Normal dog plasma and serum, human, rat, and Swiss-Webster mouse plasma, phytohemagglutinin, sheep red cells, mumps and influenza vaccine, fibrinogen, and endotoxin injected before irradiation led to an increased number of endogenously derived spleen colonies in irradiated mice. Spleen weight and uptake of radioactive iron and iododeoxyuridine into such spleens were also increased. The relationship between these parameters of splenic hematopoiesis was unchanged by plasma injection suggesting that, while the number of colonies was increased, the composition of individual colonies was unchanged. This conclusion was supported by studies on plethoric mice in which splenic erythropoiesis is abolished. Increased splenic hematopoiesis was accompanied by an increase in the volume of packed red blood cells 10 days after irradiation.
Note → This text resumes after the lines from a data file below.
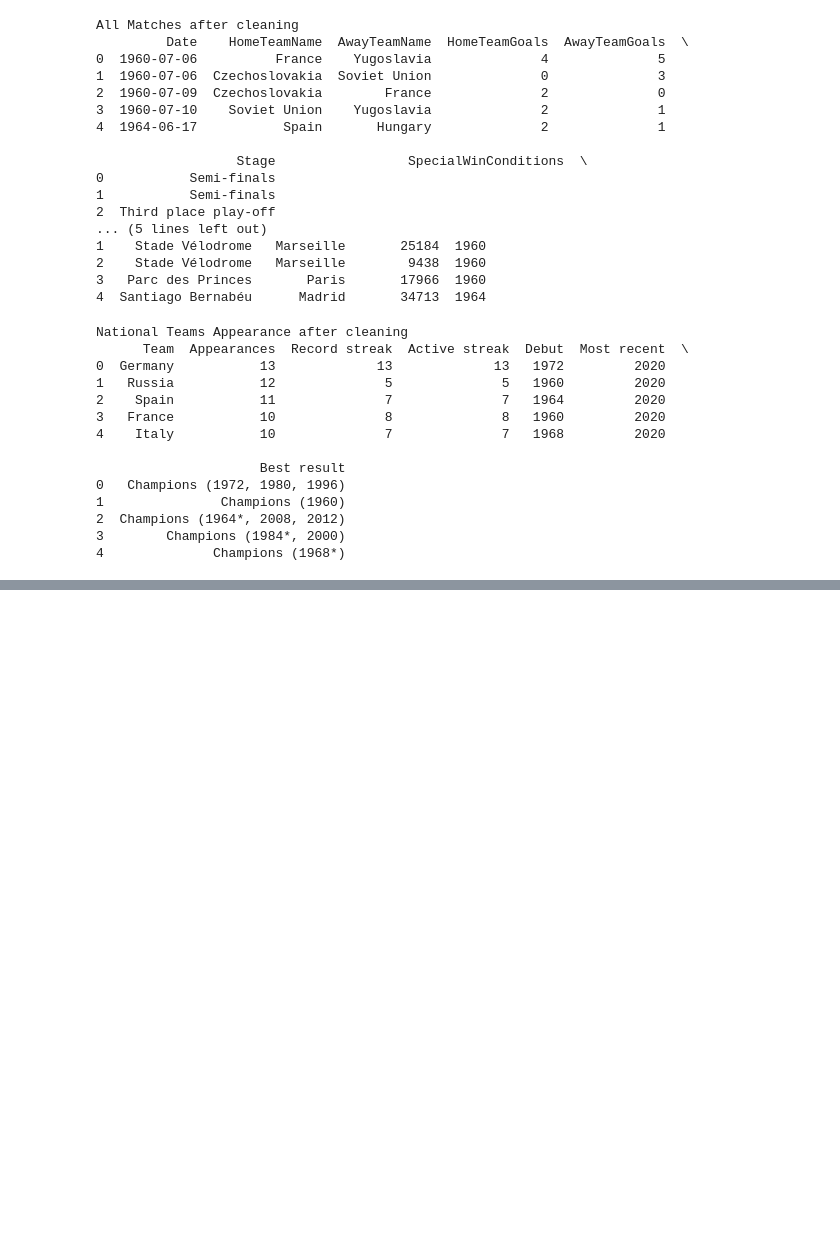
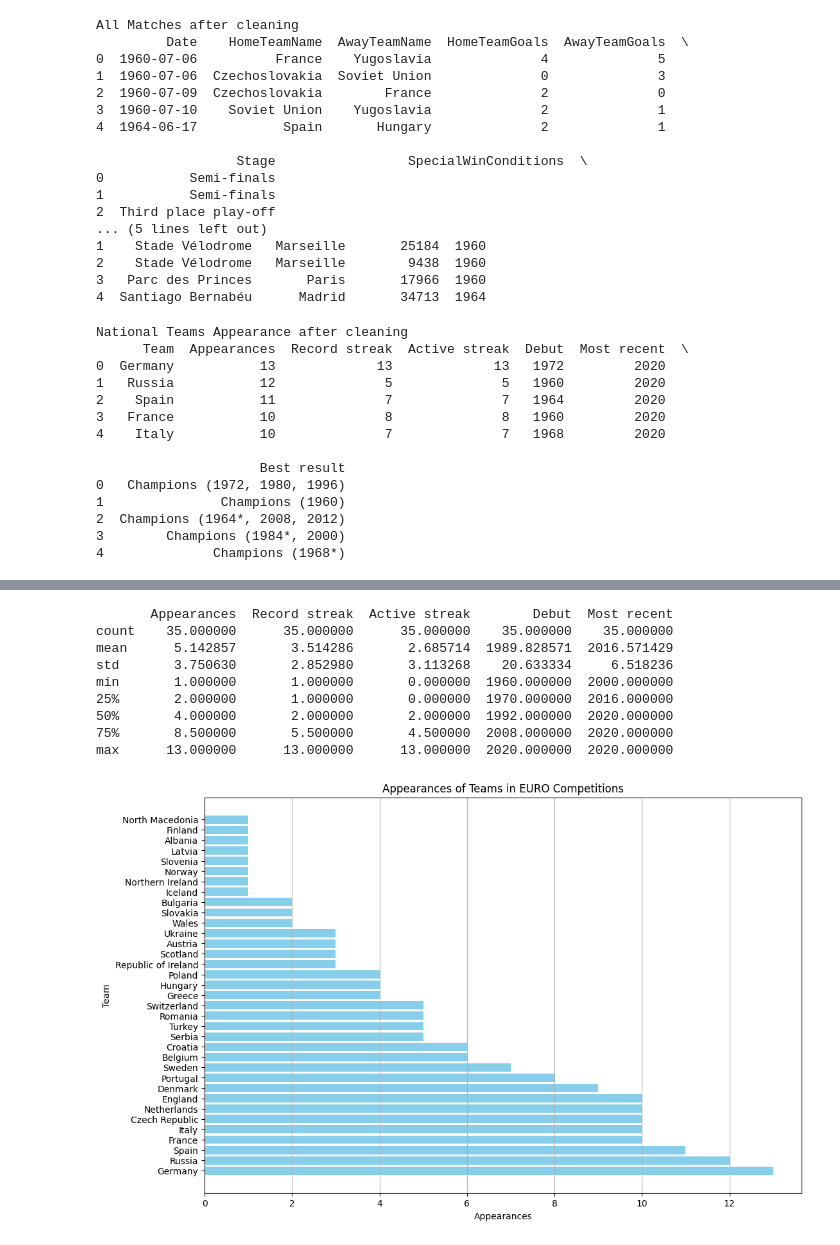
Before and after one commit to wickkan/Euro-2024-Analysis, a Jupyter notebook: euro2024.ipynb, the cells around one changed output, grey strips where cells are left out. Drawn from its saved outputs; the diff is of its cells as text; code cells hidden in the pictures; blank space fills up the shorter version.

```diff
--- a/euro2024.ipynb
+++ b/euro2024.ipynb
@@ -205,0 +304,24 @@ National Teams Appearance after cleaning
+# %%
+# Basic statistics of the National Teams Appearance dataset
+print(national_teams_appearance.describe())
+
+# Appearances of teams
+plt.figure(figsize=(12, 8))
+plt.barh(national_teams_appearance['Team'],
+         national_teams_appearance['Appearances'], color='skyblue')
+plt.title('Appearances of Teams in EURO Competitions')
+plt.xlabel('Appearances')
+plt.ylabel('Team')
+plt.grid(True, axis='x')
+plt.show()
+# %% [output]
+       Appearances  Record streak  Active streak        Debut  Most recent
+count    35.000000      35.000000      35.000000    35.000000    35.000000
+mean      5.142857       3.514286       2.685714  1989.828571  2016.571429
+std       3.750630       2.852980       3.113268    20.633334     6.518236
+min       1.000000       1.000000       0.000000  1960.000000  2000.000000
+25%       2.000000       1.000000       0.000000  1970.000000  2016.000000
+50%       4.000000       2.000000       2.000000  1992.000000  2020.000000
+75%       8.500000       5.500000       4.500000  2008.000000  2020.000000
+max      13.000000      13.000000      13.000000  2020.000000  2020.000000
+[figure, added]
```
Also changed, not shown: parts of 5 cells of this notebook.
The total volume of plasma injected, the number of days of plasma injection preceding irradiation, and the route of administration were all important variables influencing the effect of plasma injections.
Crude fractions of human albumin and gamma globulin, cortisol, C57BL (maternal) and DBA (paternal) mouse plasma, and isogeneic plasma were without effect. The ineffectiveness of isogeneic and closely related allogeneic plasma rendered unlikely the hypothesis that this effect represented the presence of homeostatic hematopoietic regulating factors in plasma.
The increased hematopoiesis induced with plasma appeared to be limited to the spleen, for increased bone marrow hematopoiesis was not detected.
Certain observations suggested that the effect of plasma may not be due to an antigenic or an inflammatory effect. From current observations, it was unclear whether the increased colonies induced by plasma were representative of expansion of the colony-forming cell pool or of increased efficiency of growth of the fraction surviving irradiation.